### [REQUIREMENT]
Return the entries below word for word; no images should appear in the copy.

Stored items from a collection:
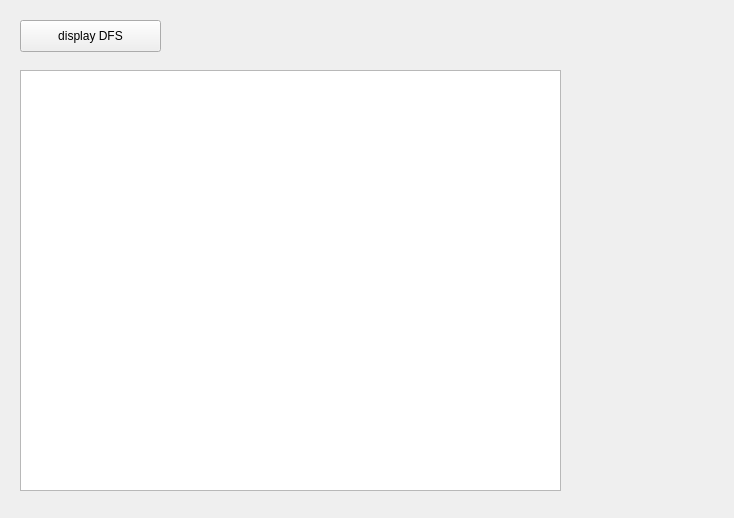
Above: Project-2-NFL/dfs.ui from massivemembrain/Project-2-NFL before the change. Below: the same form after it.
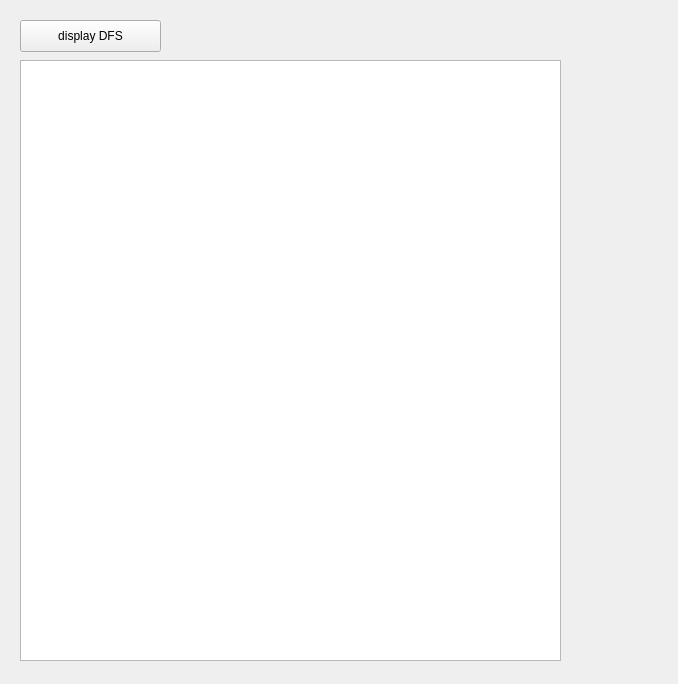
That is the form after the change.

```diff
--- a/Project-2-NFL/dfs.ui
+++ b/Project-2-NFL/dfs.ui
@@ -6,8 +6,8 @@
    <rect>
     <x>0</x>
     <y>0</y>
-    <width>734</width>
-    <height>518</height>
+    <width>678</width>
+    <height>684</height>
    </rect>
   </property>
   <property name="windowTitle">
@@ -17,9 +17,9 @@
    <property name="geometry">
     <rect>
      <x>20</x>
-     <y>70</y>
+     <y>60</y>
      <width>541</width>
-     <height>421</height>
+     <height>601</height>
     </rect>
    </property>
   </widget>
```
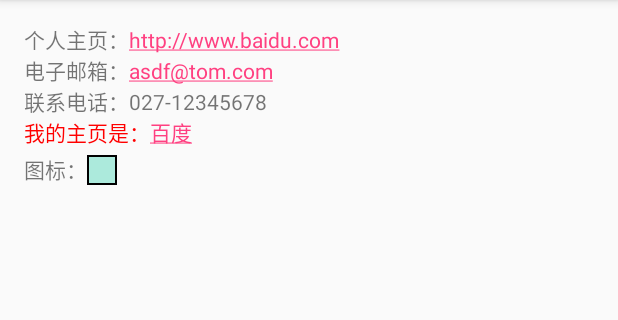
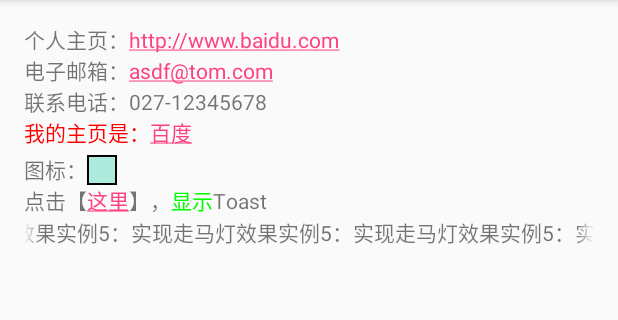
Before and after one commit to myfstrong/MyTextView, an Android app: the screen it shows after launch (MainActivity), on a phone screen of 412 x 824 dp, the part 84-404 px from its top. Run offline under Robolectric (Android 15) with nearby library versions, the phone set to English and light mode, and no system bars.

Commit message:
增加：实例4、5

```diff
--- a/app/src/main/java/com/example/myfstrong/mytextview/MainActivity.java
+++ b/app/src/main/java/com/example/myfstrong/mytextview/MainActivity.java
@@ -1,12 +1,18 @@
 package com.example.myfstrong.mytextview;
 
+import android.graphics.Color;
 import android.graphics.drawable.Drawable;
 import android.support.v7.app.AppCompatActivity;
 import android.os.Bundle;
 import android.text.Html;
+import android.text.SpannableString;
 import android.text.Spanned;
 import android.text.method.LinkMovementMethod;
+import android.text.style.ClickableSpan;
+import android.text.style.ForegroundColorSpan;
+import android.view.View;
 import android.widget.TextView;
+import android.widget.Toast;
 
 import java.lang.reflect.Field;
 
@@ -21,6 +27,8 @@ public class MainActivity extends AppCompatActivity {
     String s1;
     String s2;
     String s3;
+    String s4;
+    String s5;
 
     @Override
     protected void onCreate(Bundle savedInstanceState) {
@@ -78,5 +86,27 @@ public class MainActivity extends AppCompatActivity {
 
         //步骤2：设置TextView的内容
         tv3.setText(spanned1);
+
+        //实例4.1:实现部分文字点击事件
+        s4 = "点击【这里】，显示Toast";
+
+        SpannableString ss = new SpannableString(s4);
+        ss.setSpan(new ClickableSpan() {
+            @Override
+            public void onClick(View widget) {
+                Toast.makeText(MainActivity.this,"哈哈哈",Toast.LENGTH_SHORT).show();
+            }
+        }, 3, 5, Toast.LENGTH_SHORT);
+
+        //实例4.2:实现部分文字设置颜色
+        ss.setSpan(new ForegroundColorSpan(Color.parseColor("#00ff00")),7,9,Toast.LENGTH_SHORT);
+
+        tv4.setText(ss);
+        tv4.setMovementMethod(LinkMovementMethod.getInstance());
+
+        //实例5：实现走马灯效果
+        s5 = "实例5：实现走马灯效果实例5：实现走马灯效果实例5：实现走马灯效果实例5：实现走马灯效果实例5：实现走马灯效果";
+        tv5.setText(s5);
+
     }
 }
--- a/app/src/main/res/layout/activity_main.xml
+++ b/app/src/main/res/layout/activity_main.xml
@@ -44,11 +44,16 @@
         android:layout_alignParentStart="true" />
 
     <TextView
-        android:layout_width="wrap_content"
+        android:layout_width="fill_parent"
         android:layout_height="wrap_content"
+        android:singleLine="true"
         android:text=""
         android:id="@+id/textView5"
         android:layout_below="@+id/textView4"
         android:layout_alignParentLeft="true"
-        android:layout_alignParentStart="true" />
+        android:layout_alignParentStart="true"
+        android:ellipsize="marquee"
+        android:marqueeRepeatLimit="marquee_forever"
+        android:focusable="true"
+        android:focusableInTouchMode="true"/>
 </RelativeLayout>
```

### [FINISHED EXERCISE]
Above: Project-2-NFL/dfs.ui from massivemembrain/Project-2-NFL before the change. Below: the same form after it.
That is the form after the change.

```diff
--- a/Project-2-NFL/dfs.ui
+++ b/Project-2-NFL/dfs.ui
@@ -6,8 +6,8 @@
    <rect>
     <x>0</x>
     <y>0</y>
-    <width>734</width>
-    <height>518</height>
+    <width>678</width>
+    <height>684</height>
    </rect>
   </property>
   <property name="windowTitle">
@@ -17,9 +17,9 @@
    <property name="geometry">
     <rect>
      <x>20</x>
-     <y>70</y>
+     <y>60</y>
      <width>541</width>
-     <height>421</height>
+     <height>601</height>
     </rect>
    </property>
   </widget>
```
Before and after one commit to myfstrong/MyTextView, an Android app: the screen it shows after launch (MainActivity), on a phone screen of 412 x 824 dp, the part 84-404 px from its top. Run offline under Robolectric (Android 15) with nearby library versions, the phone set to English and light mode, and no system bars.

Commit message:
增加：实例4、5

```diff
--- a/app/src/main/java/com/example/myfstrong/mytextview/MainActivity.java
+++ b/app/src/main/java/com/example/myfstrong/mytextview/MainActivity.java
@@ -1,12 +1,18 @@
 package com.example.myfstrong.mytextview;
 
+import android.graphics.Color;
 import android.graphics.drawable.Drawable;
 import android.support.v7.app.AppCompatActivity;
 import android.os.Bundle;
 import android.text.Html;
+import android.text.SpannableString;
 import android.text.Spanned;
 import android.text.method.LinkMovementMethod;
+import android.text.style.ClickableSpan;
+import android.text.style.ForegroundColorSpan;
+import android.view.View;
 import android.widget.TextView;
+import android.widget.Toast;
 
 import java.lang.reflect.Field;
 
@@ -21,6 +27,8 @@ public class MainActivity extends AppCompatActivity {
     String s1;
     String s2;
     String s3;
+    String s4;
+    String s5;
 
     @Override
     protected void onCreate(Bundle savedInstanceState) {
@@ -78,5 +86,27 @@ public class MainActivity extends AppCompatActivity {
 
         //步骤2：设置TextView的内容
         tv3.setText(spanned1);
+
+        //实例4.1:实现部分文字点击事件
+        s4 = "点击【这里】，显示Toast";
+
+        SpannableString ss = new SpannableString(s4);
+        ss.setSpan(new ClickableSpan() {
+            @Override
+            public void onClick(View widget) {
+                Toast.makeText(MainActivity.this,"哈哈哈",Toast.LENGTH_SHORT).show();
+            }
+        }, 3, 5, Toast.LENGTH_SHORT);
+
+        //实例4.2:实现部分文字设置颜色
+        ss.setSpan(new ForegroundColorSpan(Color.parseColor("#00ff00")),7,9,Toast.LENGTH_SHORT);
+
+        tv4.setText(ss);
+        tv4.setMovementMethod(LinkMovementMethod.getInstance());
+
+        //实例5：实现走马灯效果
+        s5 = "实例5：实现走马灯效果实例5：实现走马灯效果实例5：实现走马灯效果实例5：实现走马灯效果实例5：实现走马灯效果";
+        tv5.setText(s5);
+
     }
 }
--- a/app/src/main/res/layout/activity_main.xml
+++ b/app/src/main/res/layout/activity_main.xml
@@ -44,11 +44,16 @@
         android:layout_alignParentStart="true" />
 
     <TextView
-        android:layout_width="wrap_content"
+        android:layout_width="fill_parent"
         android:layout_height="wrap_content"
+        android:singleLine="true"
         android:text=""
         android:id="@+id/textView5"
         android:layout_below="@+id/textView4"
         android:layout_alignParentLeft="true"
-        android:layout_alignParentStart="true" />
+        android:layout_alignParentStart="true"
+        android:ellipsize="marquee"
+        android:marqueeRepeatLimit="marquee_forever"
+        android:focusable="true"
+        android:focusableInTouchMode="true"/>
 </RelativeLayout>
```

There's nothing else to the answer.